Published on May 23rd, 2013 | by Paul Morris0
PPC Brand Bidding Shakeup?
Well competitor PPC brand bidding just got a tad more complicated with the ruling this week involving Interflora and Marks & Spencer (M&S).
M&S has lost its five-year brand bidding trademark battle with Interflora following the High Court’s ruling that M&S infringed Interflora’s trademark.
Essentially M&S were bidding on Google Adwords for terms such as “Interflora”, presenting an ad for their own flower + gift service and sending the consumer to the M&S site.
…So the UK High Court judge on Tuesday ruled that M&S’ use of the Interflora trademark in a Google Ad to advertise its M&S Flowers site amounted to trademark infringement and said: “The M&S advertisements, which are the subject of Interflora’s claim, did not enable reasonably well-informed and reasonably attentive users to ascertain whether the service referred to the advertisement originated from the proprietor of the trade mark(M&S), or an undertaking economically linked to the trade mark owner or originating from a third party.”
PPC brand bidding ramifications
The headline readers of this ruling will believe that you can no longer bid on competitor brand terms.
Well they would be wrong.
Look into the ruling and you will find that the judgment was successful (mostly) as a result of consumers incorrectly believing that the “M&S’s flower delivery service was part of the Interflora network”
Note: You cannot always stop your ad showing for a competitor term e.g. retargeting ads. Also with Google developing adwords to include more behaviour and inferred search intent parameters in its algorithm again you cannot easily stop your ad showing for competitor related search queries.
Brand Conclusion: The judgment will make companies sit back and think more before targeting the competition and ensure there is no way consumers could think they are one and the same company/ affiliated.
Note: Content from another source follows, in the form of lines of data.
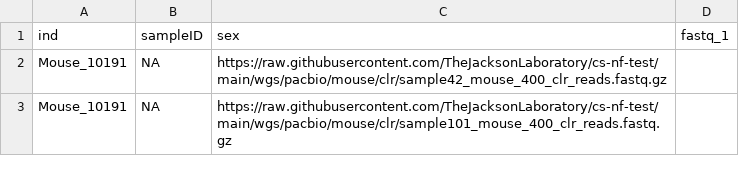
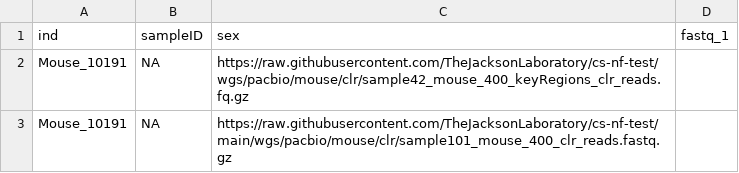
Before and after one commit to TheJacksonLaboratory/jds-nf-test, a CSV file: wgs/pacbio/mouse/mm10_PacBio_clr_WGS_inds_input.csv, drawn as a sheet.

```diff
--- a/wgs/pacbio/mouse/mm10_PacBio_clr_WGS_inds_input.csv
+++ b/wgs/pacbio/mouse/mm10_PacBio_clr_WGS_inds_input.csv
@@ -1,3 +1,3 @@
 ind,sampleID,sex,fastq_1
-Mouse_10191,NA,https://raw.githubusercontent.com/TheJacksonLaboratory/cs-nf-test/main/wgs/pacbio/mouse/clr/sample42_mouse_400_clr_reads.fastq.gz
+Mouse_10191,NA,https://raw.githubusercontent.com/TheJacksonLaboratory/cs-nf-test/wgs/pacbio/mouse/clr/sample42_mouse_400_keyRegions_clr_reads.fq.gz
 Mouse_10191,NA,https://raw.githubusercontent.com/TheJacksonLaboratory/cs-nf-test/main/wgs/pacbio/mouse/clr/sample101_mouse_400_clr_reads.fastq.gz
```
Also changed, not shown: wgs/pacbio/human/hg38_PacBio_clr_WGS_inds_input.csv, 6 other files.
It will also stop some dodgy affiliate PPC practices where affiliates are using some underhand brand bidding tactics where the intent is to absolutely pass your site of as the brand bidded on.
In essence I believe that brand bidding activity will remain largely unchanged (though its early days and the ramifications of the ruling have not yet been felt).
Google Result: I’m not sure Google will do anything with this ruling and unless forced by the High Court (which it has not been in this ruling) will continue with the status quo. Brands will be left to fight it out in the High Court in future, perceived, trademark ‘abuse’ cases.